• _Aim of the exercise_: All of the data that follows is to be printed exactly, without pictures.

• _Record excerpts_:
=== Section Start ===

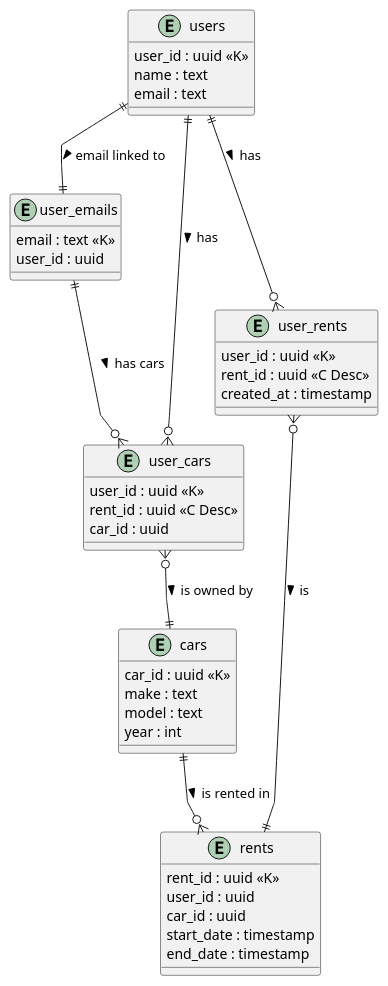
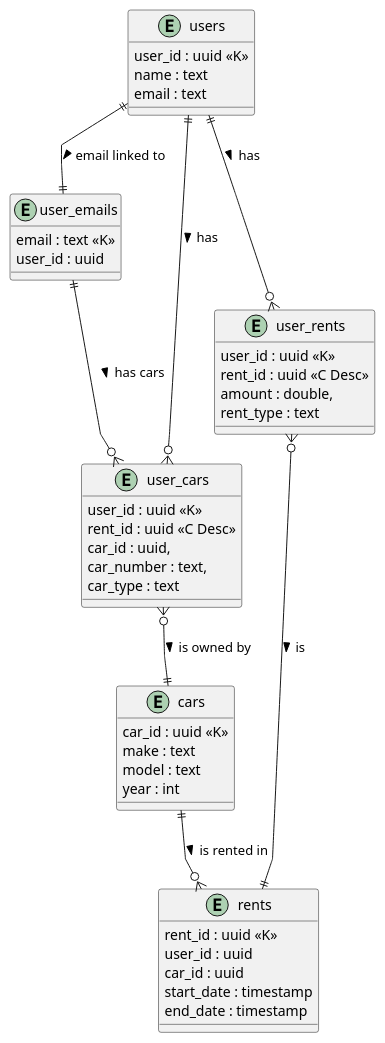
The diagram in uml/diagram.puml (tomas6446/nosql-cassandra), drawn with PlantUML before and after one commit. The commit also changed 4 other files, not shown here.

```diff
--- a/uml/diagram.puml
+++ b/uml/diagram.puml
@@ -1,51 +1,54 @@
 @startuml car_rental-erd
 
 skinparam linetype polyline
 
 entity "users" as u {
     user_id : uuid <<K>>
     name : text
     email : text
 }
 
 entity "user_emails" as ue {
     email : text <<K>>
     user_id : uuid
 }
 
 entity "rents" as r {
     rent_id : uuid <<K>>
     user_id : uuid
     car_id : uuid
     start_date : timestamp
     end_date : timestamp
 }
 
 entity "cars" as c {
     car_id : uuid <<K>>
     make : text
     model : text
     year : int
 }
 
 entity "user_rents" as ur {
     user_id : uuid <<K>>
     rent_id : uuid <<C Desc>>
-    created_at : timestamp
+    amount : double,
+    rent_type : text
 }
 
 entity "user_cars" as uc {
     user_id : uuid <<K>>
     rent_id : uuid <<C Desc>>
-    car_id : uuid
+    car_id : uuid,
+    car_number : text,
+    car_type : text
 }
 
 u ||--o{ ur : has >
 ur }o--|| r : is >
 c ||--o{ r : is rented in >
 u ||--o{ uc : has >
 uc }o--|| c : is owned by >
 u ||--|| ue : email linked to >
 ue ||--o{ uc : has cars >
 
 @enduml
```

=== Section End ===

• _Answer for this exercise_:
The diagram in uml/diagram.puml (tomas6446/nosql-cassandra), drawn with PlantUML before and after one commit. The commit also changed 4 other files, not shown here.

```diff
--- a/uml/diagram.puml
+++ b/uml/diagram.puml
@@ -1,51 +1,54 @@
 @startuml car_rental-erd
 
 skinparam linetype polyline
 
 entity "users" as u {
     user_id : uuid <<K>>
     name : text
     email : text
 }
 
 entity "user_emails" as ue {
     email : text <<K>>
     user_id : uuid
 }
 
 entity "rents" as r {
     rent_id : uuid <<K>>
     user_id : uuid
     car_id : uuid
     start_date : timestamp
     end_date : timestamp
 }
 
 entity "cars" as c {
     car_id : uuid <<K>>
     make : text
     model : text
     year : int
 }
 
 entity "user_rents" as ur {
     user_id : uuid <<K>>
     rent_id : uuid <<C Desc>>
-    created_at : timestamp
+    amount : double,
+    rent_type : text
 }
 
 entity "user_cars" as uc {
     user_id : uuid <<K>>
     rent_id : uuid <<C Desc>>
-    car_id : uuid
+    car_id : uuid,
+    car_number : text,
+    car_type : text
 }
 
 u ||--o{ ur : has >
 ur }o--|| r : is >
 c ||--o{ r : is rented in >
 u ||--o{ uc : has >
 uc }o--|| c : is owned by >
 u ||--|| ue : email linked to >
 ue ||--o{ uc : has cars >
 
 @enduml
```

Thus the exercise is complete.